A. R. C. Institute of Animal Physiology, Babraham, Cambridge, CB2 4AT
(Received 12 April 1977)
Both electrical stimulation with steel microelectrodes and injection of iron salts into the preoptic area lead to an increased concentration of luteinizing hormone (LH) in the plasma and ovulation (Everett & Radford, 1961; Dyer & Burnet, 1976).

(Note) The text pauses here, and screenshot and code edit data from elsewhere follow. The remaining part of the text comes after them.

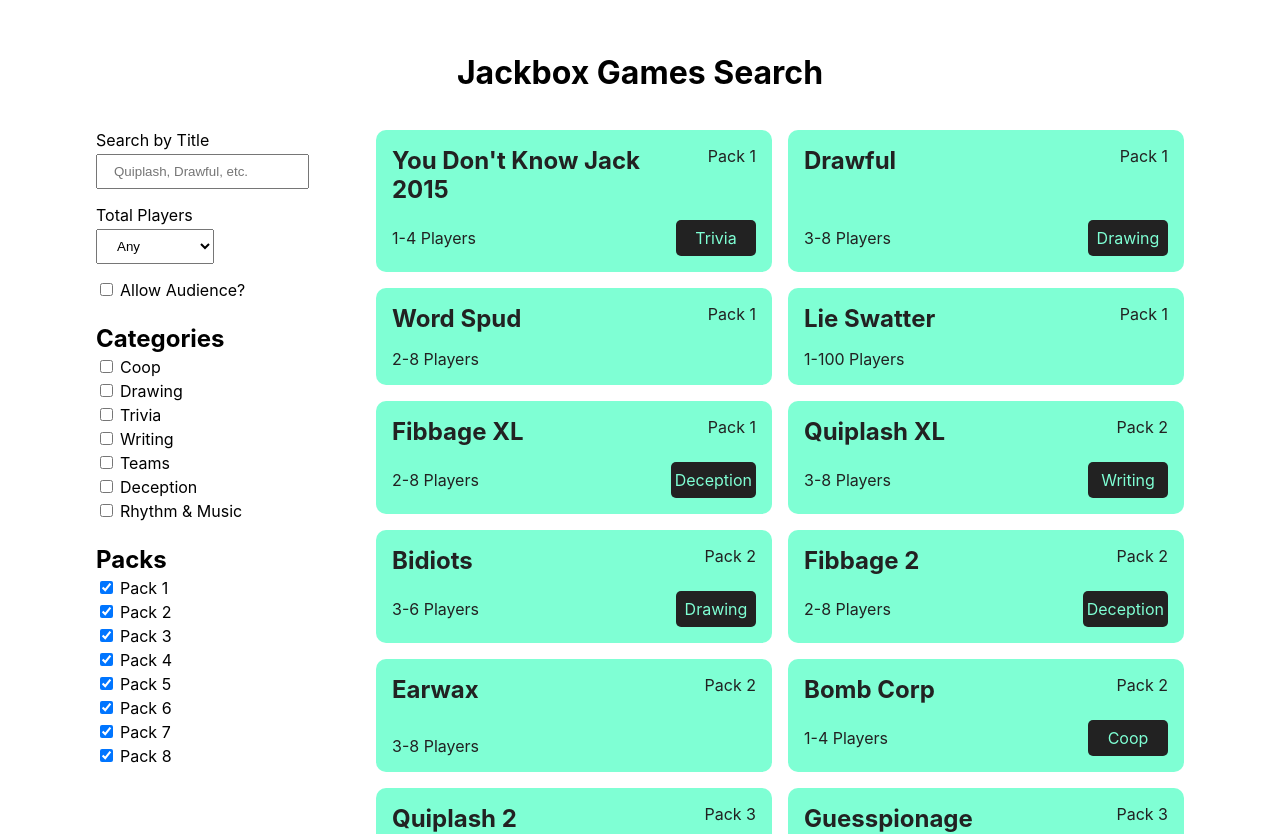
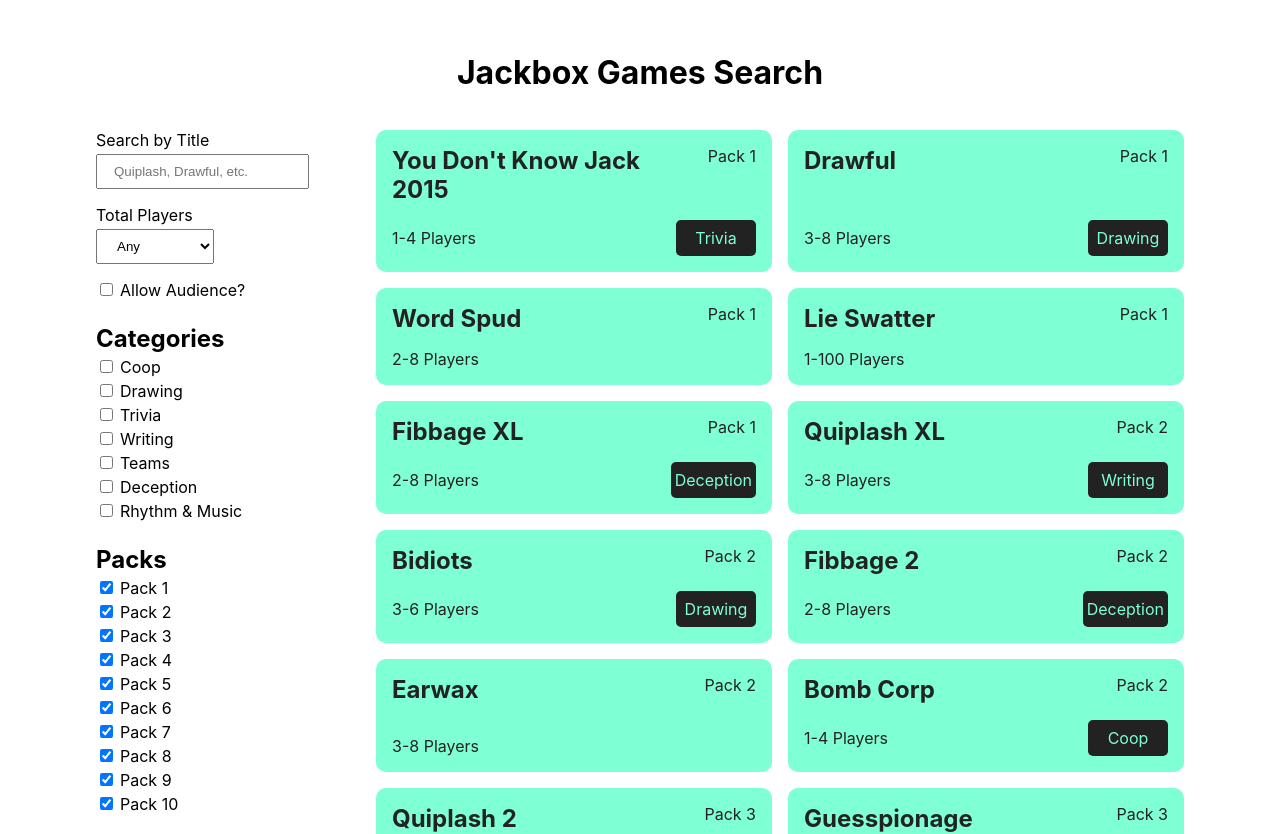
Before and after one commit to mikeshort10/jackbox-search, a Next.js app: page / in a window 1280 px wide. Shown: the top 834 px of the page. Built offline with nearby package versions, Linux system fonts and the light colour scheme.

Commit message:
fix: include jb 9 and 10

```diff
--- a/pages/index.tsx
+++ b/pages/index.tsx
@@ -27,7 +27,7 @@
   );
 
   const [selectedPacks, setSelectedPacks] = useState(
-    Array(8)
+    Array(10)
       .fill(null)
       .map((_, i) => true)
   );
```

Initially, iron salts were thought to excite nerve cells but Fe2+ and Fe3+ ions, like most cations, when applied to nerve cells by micro-iontophoresis, inhibit firing (Dyer & Burnet, 1976). Dyer & Burnet (1976) proposed a number of alternative explanations for the electrochemical stimulation of ovulation. They suggested that ferrous or ferric ions might kill or damage some neurones and the resulting cell disruption might lead in turn to the liberation of a sufficient quantity of luteinizing hormone releasing hormone (LH-RH) into the hypophysial portal vessels to cause a surge of LH. Alternatively, ovulation might be stimulated by